● **Exercise**: Copy exactly the lines from the start of the material through the line with "Also changed, not shown: 1 other file.". Pictures stay out of the copy.

● **The data**:

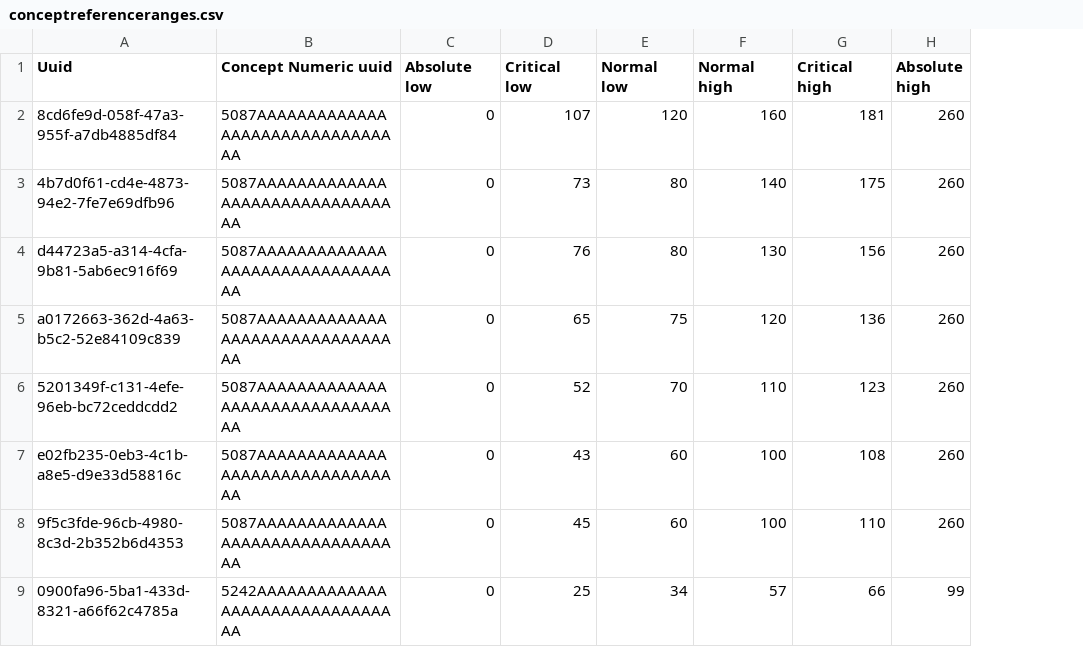
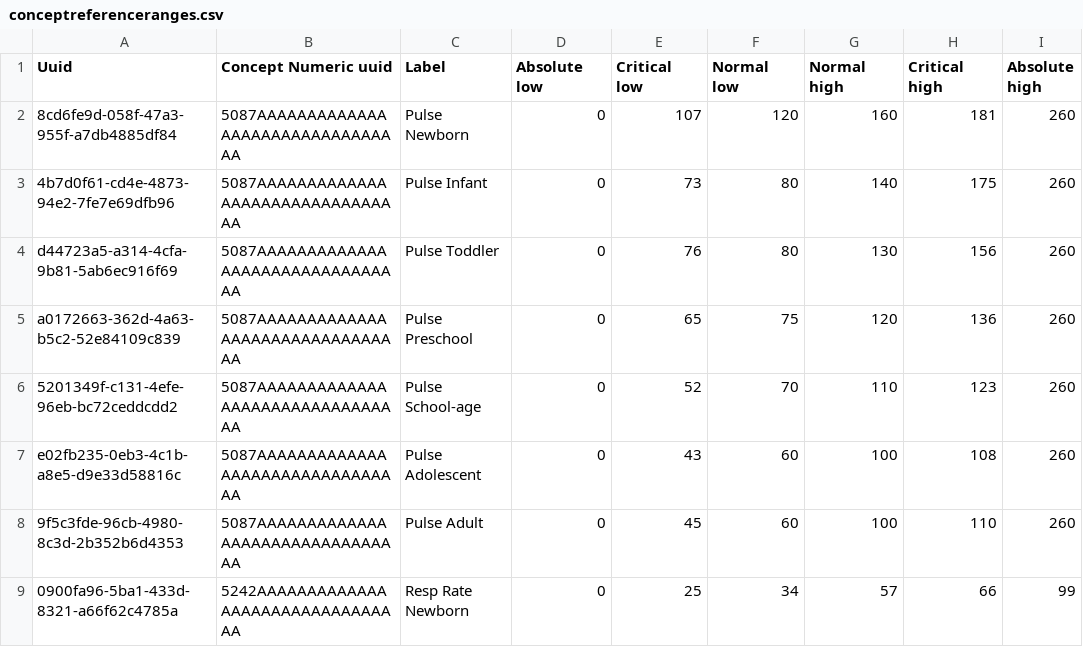
Before and after one commit to openmrs/openmrs-content-referenceapplication-demo, a CSV file: configuration/backend_configuration/conceptreferencerange/conceptreferenceranges.csv, drawn as a sheet; only a part is shown; the diff names each change by its address in the sheet, - before the commit and + after, or states it on an @@ line.

Commit message:
(chore) Add Label Column to Age-Based Ranges csv (#19)

```diff
--- a/configuration/backend_configuration/conceptreferencerange/conceptreferenceranges.csv
+++ b/configuration/backend_configuration/conceptreferencerange/conceptreferenceranges.csv
+column C (Label), rows 2-9: Pulse Newborn | Pulse Infant | Pulse Toddler | Pulse Preschool | Pulse School-age | Pulse Adolescent | Pulse Adult | Resp Rate Newborn
```
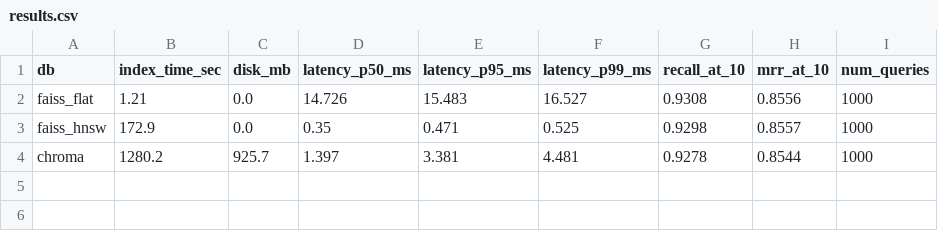
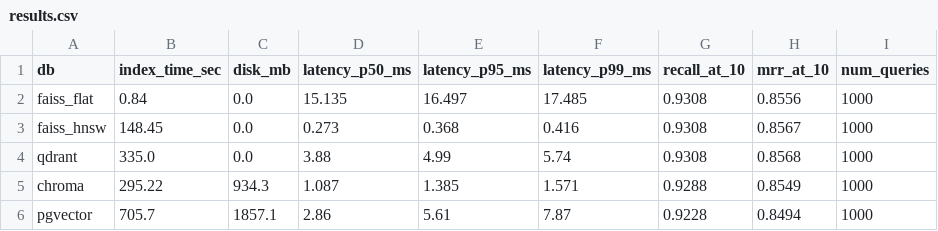
Before and after one commit to BorysPetriaiev/aie-rd-course-8, a CSV file: results/results.csv, drawn as a sheet.

```diff
--- a/results/results.csv
+++ b/results/results.csv
@@ -1,4 +1,6 @@
 db,index_time_sec,disk_mb,latency_p50_ms,latency_p95_ms,latency_p99_ms,recall_at_10,mrr_at_10,num_queries
-faiss_flat,1.21,0.0,14.726,15.483,16.527,0.9308,0.8556,1000
-faiss_hnsw,172.9,0.0,0.35,0.471,0.525,0.9298,0.8557,1000
-chroma,1280.2,925.7,1.397,3.381,4.481,0.9278,0.8544,1000
+faiss_flat,0.84,0.0,15.135,16.497,17.485,0.9308,0.8556,1000
+faiss_hnsw,148.45,0.0,0.273,0.368,0.416,0.9308,0.8567,1000
+qdrant,335.0,0.0,3.88,4.99,5.74,0.9308,0.8568,1000
+chroma,295.22,934.3,1.087,1.385,1.571,0.9288,0.8549,1000
+pgvector,705.7,1857.1,2.86,5.61,7.87,0.9228,0.8494,1000
```
Also changed, not shown: 8 other files.
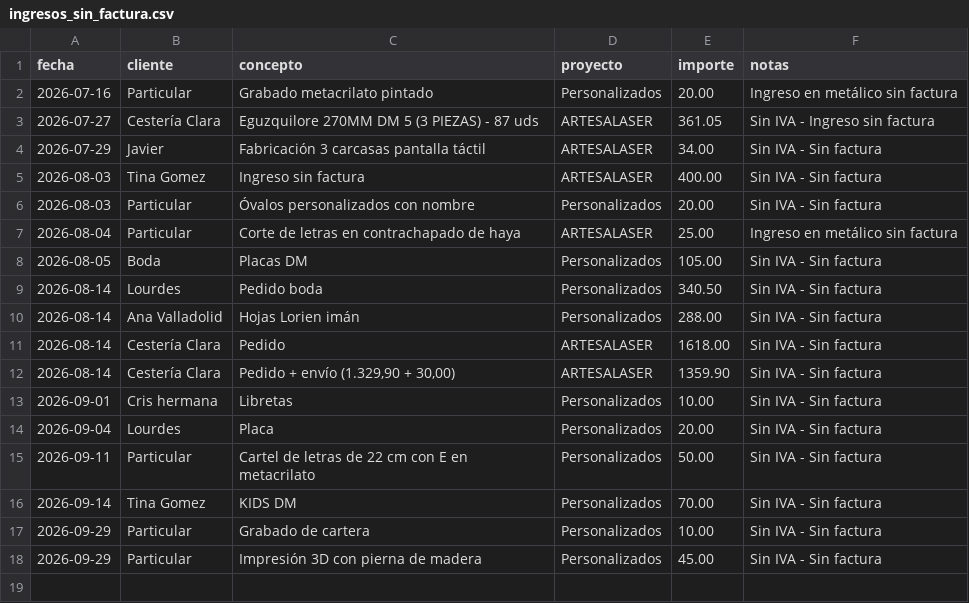
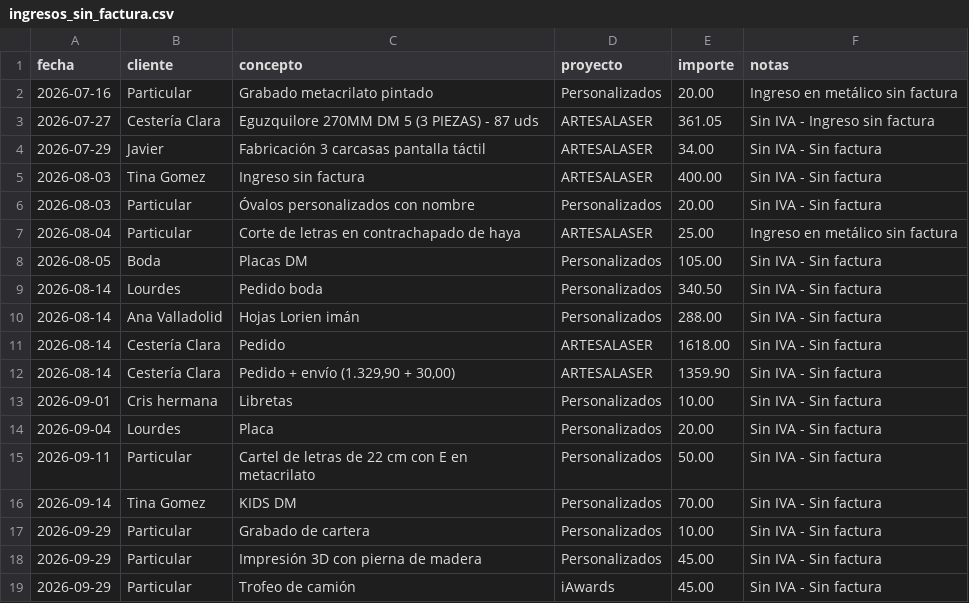
Before and after one commit to AntonioJose81/artesalaser-dashboard, a CSV file: ingresos_sin_factura.csv, drawn as a sheet; the diff names each change by its address in the sheet, - before the commit and + after, or states it on an @@ line.

Commit message:
Ingreso sin factura 29-09-2026: trofeo de camion 45 EUR (iAwards)

```diff
--- a/ingresos_sin_factura.csv
+++ b/ingresos_sin_factura.csv
+row 19: 2026-09-29 | Particular | Trofeo de camión | iAwards | 45.00 | Sin IVA - Sin factura
```
Also changed, not shown: 1 other file.
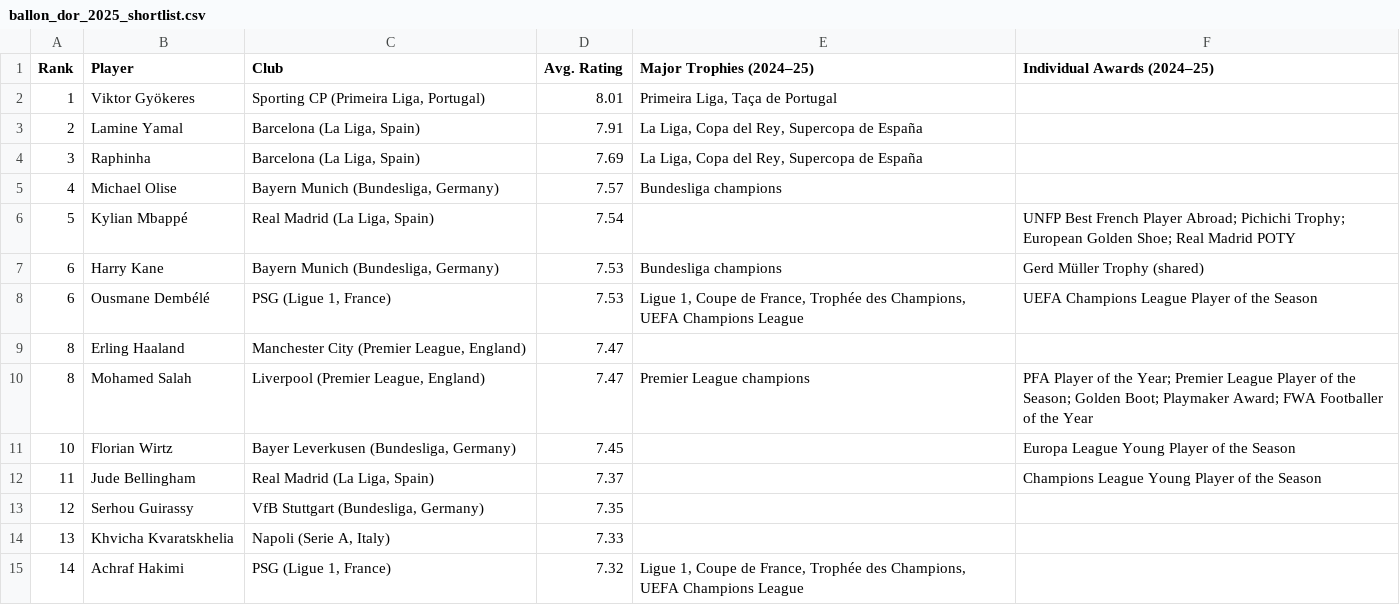
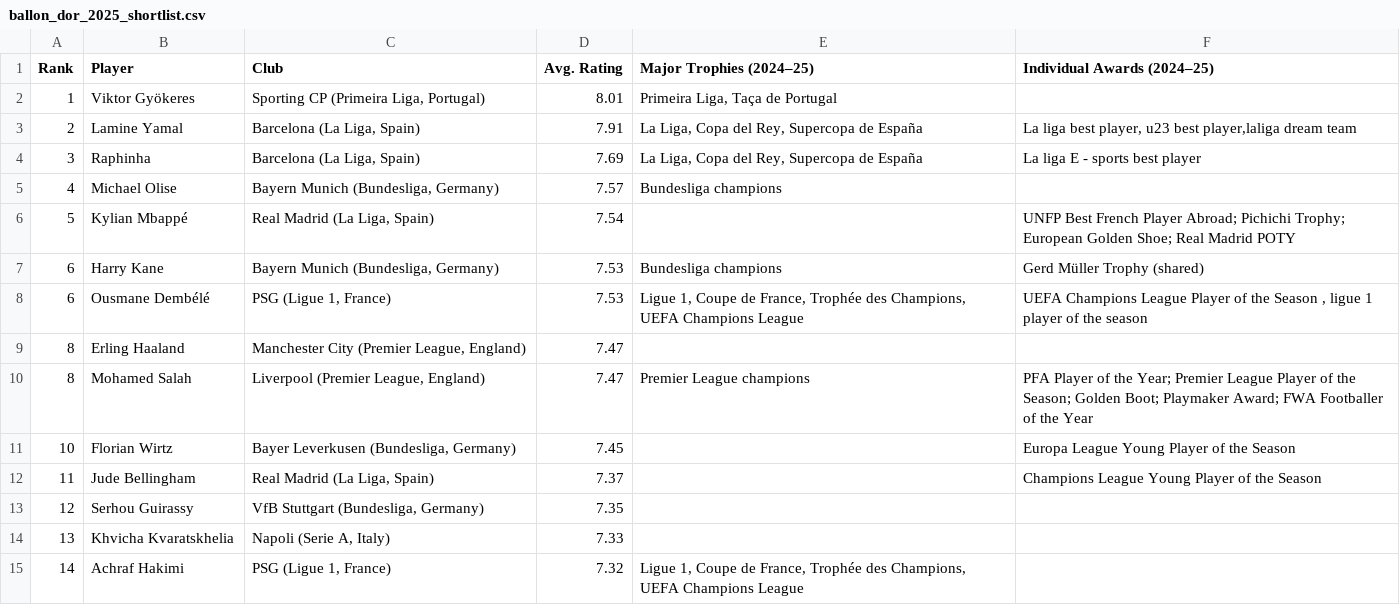
Before and after one commit to nicksakwa/Ballon-dor-data-science-model-with-Flask-python, a CSV file: uploads/ballon_dor_2025_shortlist.csv, drawn as a sheet; only a part is shown.

```diff
--- a/uploads/ballon_dor_2025_shortlist.csv
+++ b/uploads/ballon_dor_2025_shortlist.csv
@@ -2,4 +2,4 @@ Rank,Player,Club,Avg. Rating,Major Trophies (2024–25),Individual Awards (2024
 1,Viktor Gyökeres,"Sporting CP (Primeira Liga, Portugal)",8.01,"Primeira Liga, Taça de Portugal",
-2,Lamine Yamal,"Barcelona (La Liga, Spain)",7.91,"La Liga, Copa del Rey, Supercopa de España",
-3,Raphinha,"Barcelona (La Liga, Spain)",7.69,"La Liga, Copa del Rey, Supercopa de España",
+2,Lamine Yamal,"Barcelona (La Liga, Spain)",7.91,"La Liga, Copa del Rey, Supercopa de España","La liga best player, u23 best player,laliga dream team"
+3,Raphinha,"Barcelona (La Liga, Spain)",7.69,"La Liga, Copa del Rey, Supercopa de España",La liga E - sports best player
 4,Michael Olise,"Bayern Munich (Bundesliga, Germany)",7.57,Bundesliga champions,
@@ -7,3 +7,3 @@ Rank,Player,Club,Avg. Rating,Major Trophies (2024–25),Individual Awards (2024
 6,Harry Kane,"Bayern Munich (Bundesliga, Germany)",7.53,Bundesliga champions,Gerd Müller Trophy (shared)
-6,Ousmane Dembélé,"PSG (Ligue 1, France)",7.53,"Ligue 1, Coupe de France, Trophée des Champions, UEFA Champions League",UEFA Champions League Player of the Season
+6,Ousmane Dembélé,"PSG (Ligue 1, France)",7.53,"Ligue 1, Coupe de France, Trophée des Champions, UEFA Champions League","UEFA Champions League Player of the Season , ligue 1 player of the season"
 8,Erling Haaland,"Manchester City (Premier League, England)",7.47,,
```
Also changed, not shown: 2 other files.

● **Problem solution**:
Before and after one commit to openmrs/openmrs-content-referenceapplication-demo, a CSV file: configuration/backend_configuration/conceptreferencerange/conceptreferenceranges.csv, drawn as a sheet; only a part is shown; the diff names each change by its address in the sheet, - before the commit and + after, or states it on an @@ line.

Commit message:
(chore) Add Label Column to Age-Based Ranges csv (#19)

```diff
--- a/configuration/backend_configuration/conceptreferencerange/conceptreferenceranges.csv
+++ b/configuration/backend_configuration/conceptreferencerange/conceptreferenceranges.csv
+column C (Label), rows 2-9: Pulse Newborn | Pulse Infant | Pulse Toddler | Pulse Preschool | Pulse School-age | Pulse Adolescent | Pulse Adult | Resp Rate Newborn
```
Before and after one commit to BorysPetriaiev/aie-rd-course-8, a CSV file: results/results.csv, drawn as a sheet.

```diff
--- a/results/results.csv
+++ b/results/results.csv
@@ -1,4 +1,6 @@
 db,index_time_sec,disk_mb,latency_p50_ms,latency_p95_ms,latency_p99_ms,recall_at_10,mrr_at_10,num_queries
-faiss_flat,1.21,0.0,14.726,15.483,16.527,0.9308,0.8556,1000
-faiss_hnsw,172.9,0.0,0.35,0.471,0.525,0.9298,0.8557,1000
-chroma,1280.2,925.7,1.397,3.381,4.481,0.9278,0.8544,1000
+faiss_flat,0.84,0.0,15.135,16.497,17.485,0.9308,0.8556,1000
+faiss_hnsw,148.45,0.0,0.273,0.368,0.416,0.9308,0.8567,1000
+qdrant,335.0,0.0,3.88,4.99,5.74,0.9308,0.8568,1000
+chroma,295.22,934.3,1.087,1.385,1.571,0.9288,0.8549,1000
+pgvector,705.7,1857.1,2.86,5.61,7.87,0.9228,0.8494,1000
```
Also changed, not shown: 8 other files.
Before and after one commit to AntonioJose81/artesalaser-dashboard, a CSV file: ingresos_sin_factura.csv, drawn as a sheet; the diff names each change by its address in the sheet, - before the commit and + after, or states it on an @@ line.

Commit message:
Ingreso sin factura 29-09-2026: trofeo de camion 45 EUR (iAwards)

```diff
--- a/ingresos_sin_factura.csv
+++ b/ingresos_sin_factura.csv
+row 19: 2026-09-29 | Particular | Trofeo de camión | iAwards | 45.00 | Sin IVA - Sin factura
```
Also changed, not shown: 1 other file.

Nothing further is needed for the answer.